EARLY BIRD OFFER, BOOK ON OR BEFORE 12 AUGUST
£160 + VAT (member) / £200 + VAT (non-member)*
Although contract law continues to evolve, are the remedies available sufficient anymore? Is the law up to date with modern practice? Are there areas that need reform?
Chaired by Stephen Cotton of Wright, Johnston & Mackenzie, the limitation of liability provisions in uncertain trading conditions, the proposed reform of consumer law and consumer finance, force majeure and frustration and data protection issues for contract lawyers are just some of the topics to be considered by a panel of experts. Professor David Cabrelli of The University of Edinburgh will give the keynote presentation 'a Review of Contract Remedies'.
*All bookings received ahead of publication of the full conference programme on 15th August can take advantage of our Early Bird rate of £160 + VAT for members and £200 + VAT for non-members. To obtain this discount simply add the code SCOT25 during checkout when you book online, email firstname.lastname@example.org or call 0141 225 6700.
Questions to be considered will include:
how are damages, specific implement and interdict being treated by the courts?
what do contract drafters need to know about current developments relating to frustration and force majeure?
what is the extent to which limitation of liability clauses are likely to be enforced by the courts in the current climate?
are your clients and contracts ready for the reform of consumer law?
how are data protection clauses being used in practice and should you also be using them for your clients?
We look forward to welcoming you to this important online conference.
What's being covered?
A review of contract remedies
It is trite law that the main remedies available to successful litigants in any contract action in the courts consist of damages, specific implement and interdict. In this presentation, David Cabrelli will focus on recent Scots and English case law examining each of these remedies. The talk will also look at other remedies, including any developments in gain-based damages. Of course, the differences in principle between the English and Scottish approaches to contract remedies will be kept at the forefront of the discussion.

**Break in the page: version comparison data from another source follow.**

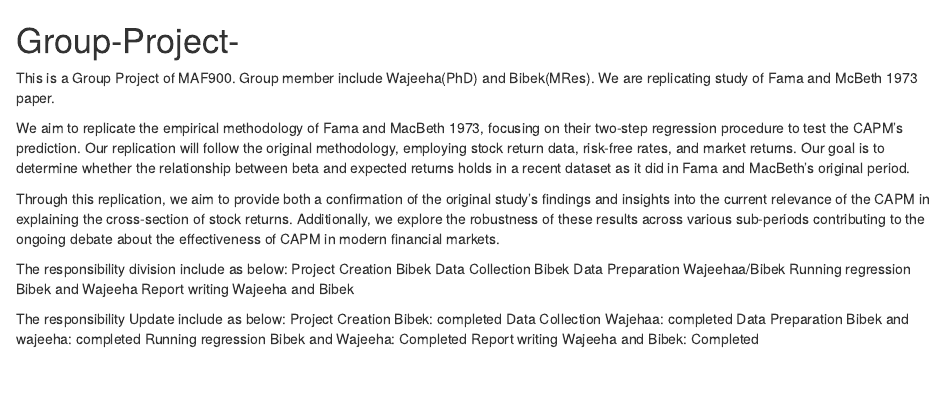
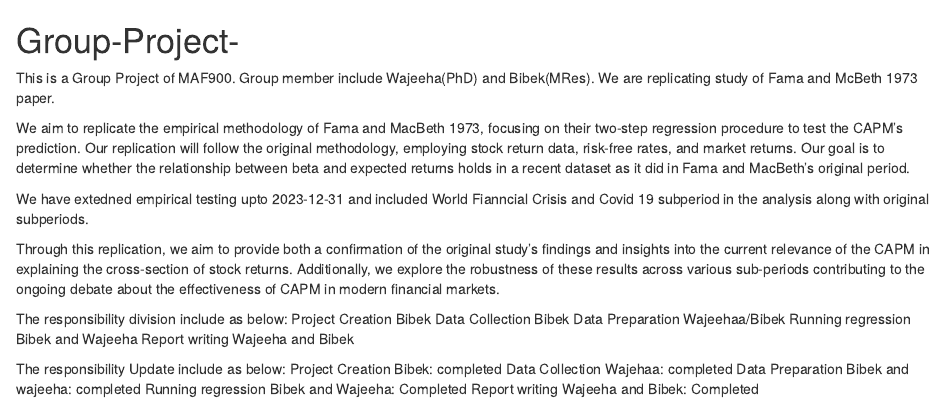
Before and after one commit to baryal1993/Group-Project-, an R Markdown document (readme.Rmd): the page in a window 1100 px wide, from its top. Rendered offline with R 4.5, knitr and Pandoc, with nearby package versions.

Commit message:
Updating Extension

```diff
--- a/readme.Rmd
+++ b/readme.Rmd
@@ -2,6 +2,9 @@
 This is a Group Project of MAF900. Group member include Wajeeha(PhD) and Bibek(MRes). We are replicating study of Fama and McBeth 1973 paper.
 
 We aim to replicate the empirical methodology of Fama and MacBeth 1973, focusing on their two-step regression procedure to test the CAPM's prediction. Our replication will follow the original methodology, employing stock return data, risk-free rates, and market returns. Our goal is to determine whether the relationship between beta and expected returns holds in a recent dataset as it did in Fama and MacBeth’s original period.
+
+
+We have extedned empirical testing upto 2023-12-31 and included World Fianncial Crisis and Covid 19 subperiod in the analysis along with original subperiods.
 
 Through this replication, we aim to provide both a confirmation of the original study’s findings and insights into the current relevance of the CAPM in explaining the cross-section of stock returns. Additionally, we explore the robustness of these results across various sub-periods contributing to the ongoing debate about the effectiveness of CAPM in modern financial markets.
 
```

Professor David Cabrelli, The University of Edinburgh
Frustration and force majeure
The effects of the pandemic and sanctions related to the war in Ukraine have thrown a renewed focus on the remedies of frustration and force majeure. We'll consider the approach taken by the courts in the resulting cases and the lessons for contract drafters.

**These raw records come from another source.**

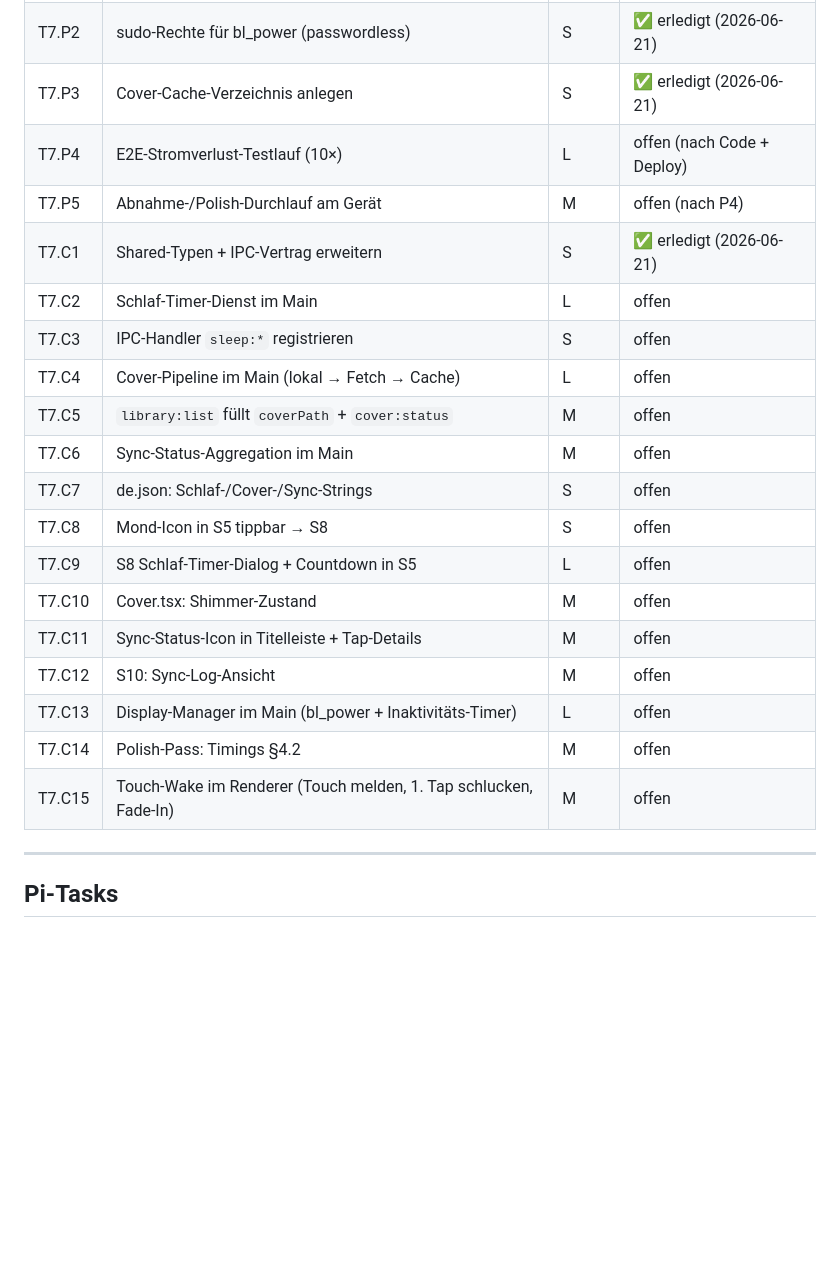
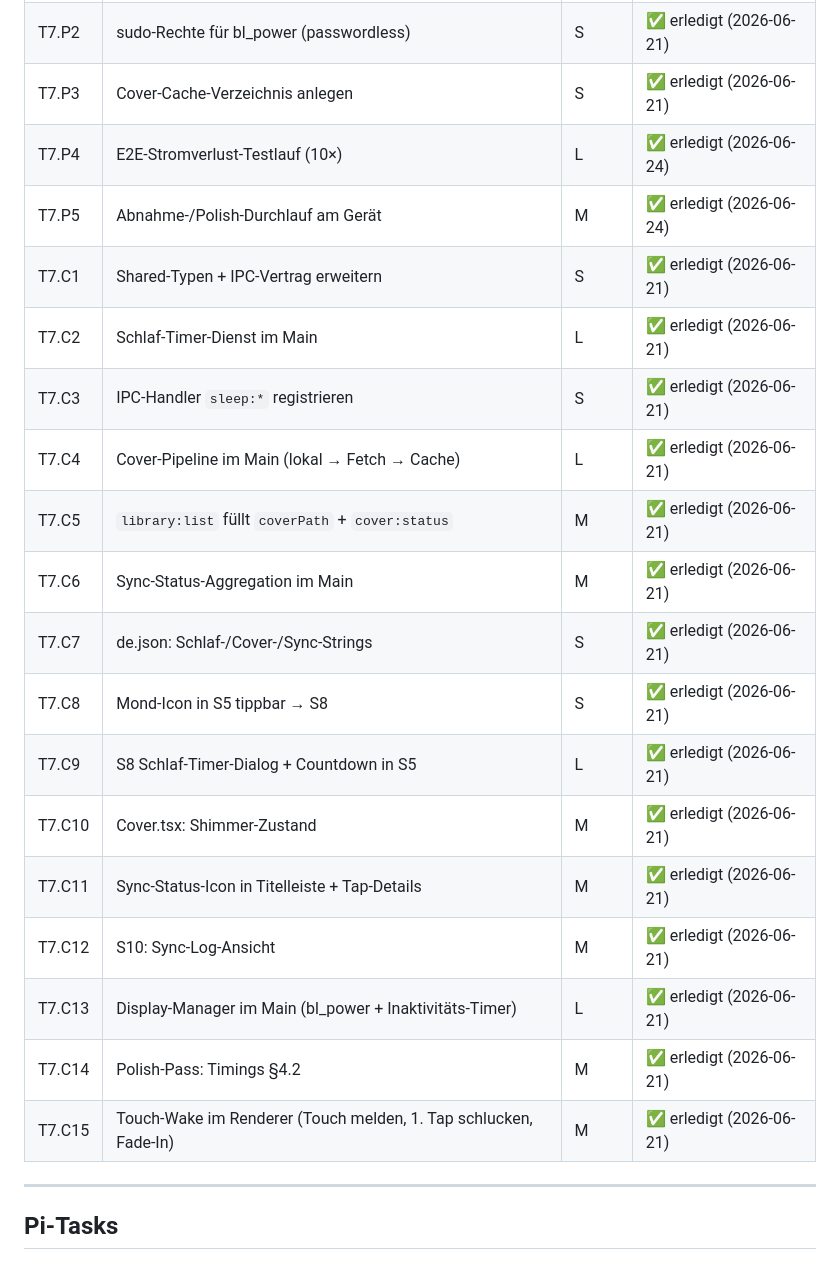
Before and after one commit to krausp86/audiobook_station, a Markdown page: tasks/m7-tasks.md, the part around the change. Drawn GitHub-style; blank space fills up the shorter version.

Commit message:
UAT done, ready for v1.0.0

```diff
--- a/tasks/m7-tasks.md
+++ b/tasks/m7-tasks.md
@@ -138,23 +138,23 @@ CODE-TASKS (im Repo)
 | T7.P1 | Touch-Wake-Spike (Event-Pfad X11/libinput → Electron) | M | ✅ erledigt (2026-06-21) |
 | T7.P2 | sudo-Rechte für bl_power (passwordless) | S | ✅ erledigt (2026-06-21) |
 | T7.P3 | Cover-Cache-Verzeichnis anlegen | S | ✅ erledigt (2026-06-21) |
-| T7.P4 | E2E-Stromverlust-Testlauf (10×) | L | offen (nach Code + Deploy) |
-| T7.P5 | Abnahme-/Polish-Durchlauf am Gerät | M | offen (nach P4) |
+| T7.P4 | E2E-Stromverlust-Testlauf (10×) | L | ✅ erledigt (2026-06-24) |
+| T7.P5 | Abnahme-/Polish-Durchlauf am Gerät | M | ✅ erledigt (2026-06-24) |
 | T7.C1 | Shared-Typen + IPC-Vertrag erweitern | S | ✅ erledigt (2026-06-21) |
-| T7.C2 | Schlaf-Timer-Dienst im Main | L | offen |
-| T7.C3 | IPC-Handler `sleep:*` registrieren | S | offen |
-| T7.C4 | Cover-Pipeline im Main (lokal → Fetch → Cache) | L | offen |
-| T7.C5 | `library:list` füllt `coverPath` + `cover:status` | M | offen |
-| T7.C6 | Sync-Status-Aggregation im Main | M | offen |
-| T7.C7 | de.json: Schlaf-/Cover-/Sync-Strings | S | offen |
-| T7.C8 | Mond-Icon in S5 tippbar → S8 | S | offen |
-| T7.C9 | S8 Schlaf-Timer-Dialog + Countdown in S5 | L | offen |
-| T7.C10 | Cover.tsx: Shimmer-Zustand | M | offen |
-| T7.C11 | Sync-Status-Icon in Titelleiste + Tap-Details | M | offen |
-| T7.C12 | S10: Sync-Log-Ansicht | M | offen |
-| T7.C13 | Display-Manager im Main (bl_power + Inaktivitäts-Timer) | L | offen |
-| T7.C14 | Polish-Pass: Timings §4.2 | M | offen |
-| T7.C15 | Touch-Wake im Renderer (Touch melden, 1. Tap schlucken, Fade-In) | M | offen |
+| T7.C2 | Schlaf-Timer-Dienst im Main | L | ✅ erledigt (2026-06-21) |
+| T7.C3 | IPC-Handler `sleep:*` registrieren | S | ✅ erledigt (2026-06-21) |
+| T7.C4 | Cover-Pipeline im Main (lokal → Fetch → Cache) | L | ✅ erledigt (2026-06-21) |
+| T7.C5 | `library:list` füllt `coverPath` + `cover:status` | M | ✅ erledigt (2026-06-21) |
+| T7.C6 | Sync-Status-Aggregation im Main | M | ✅ erledigt (2026-06-21) |
+| T7.C7 | de.json: Schlaf-/Cover-/Sync-Strings | S | ✅ erledigt (2026-06-21) |
+| T7.C8 | Mond-Icon in S5 tippbar → S8 | S | ✅ erledigt (2026-06-21) |
+| T7.C9 | S8 Schlaf-Timer-Dialog + Countdown in S5 | L | ✅ erledigt (2026-06-21) |
+| T7.C10 | Cover.tsx: Shimmer-Zustand | M | ✅ erledigt (2026-06-21) |
+| T7.C11 | Sync-Status-Icon in Titelleiste + Tap-Details | M | ✅ erledigt (2026-06-21) |
+| T7.C12 | S10: Sync-Log-Ansicht | M | ✅ erledigt (2026-06-21) |
+| T7.C13 | Display-Manager im Main (bl_power + Inaktivitäts-Timer) | L | ✅ erledigt (2026-06-21) |
+| T7.C14 | Polish-Pass: Timings §4.2 | M | ✅ erledigt (2026-06-21) |
+| T7.C15 | Touch-Wake im Renderer (Touch melden, 1. Tap schlucken, Fade-In) | M | ✅ erledigt (2026-06-21) |
 
 ---
 
```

Fiona Caldow, Dentons
Proposed reform of consumer law, retail financial advice and consumer finance - are your clients and their contracts ready?
In this session we will look at Consumer Credit Act and consumer law and practice reforms more generally as well as considering retail financial advice to investment clients.
Stephen Cotton, Wright, Johnston & Mackenzie
Limitation of liability provisions in uncertain trading conditions: fair, reasonable, clear and unambiguous?
Fulfilling contractual obligations on time and on budget is proving challenging for many businesses amid worker shortages, poor supply chains, inflation and the war in the Ukraine. Gillian will consider the extent to which limitation of liability clauses are likely to be enforced by the courts in the current climate and what practitioners can do to protect their clients’ interests in uncertain times.
Gillian Jamieson, Anderson Strathern
Data protection: its use and requirements for non-data protection lawyers
What does that boilerplate clause mean? How are data protection clauses being used in practice and should you also be using them for your clients? Stephen Grant takes a look at both technical and practical uses of data protection over the last few years since the inception of the GDPR.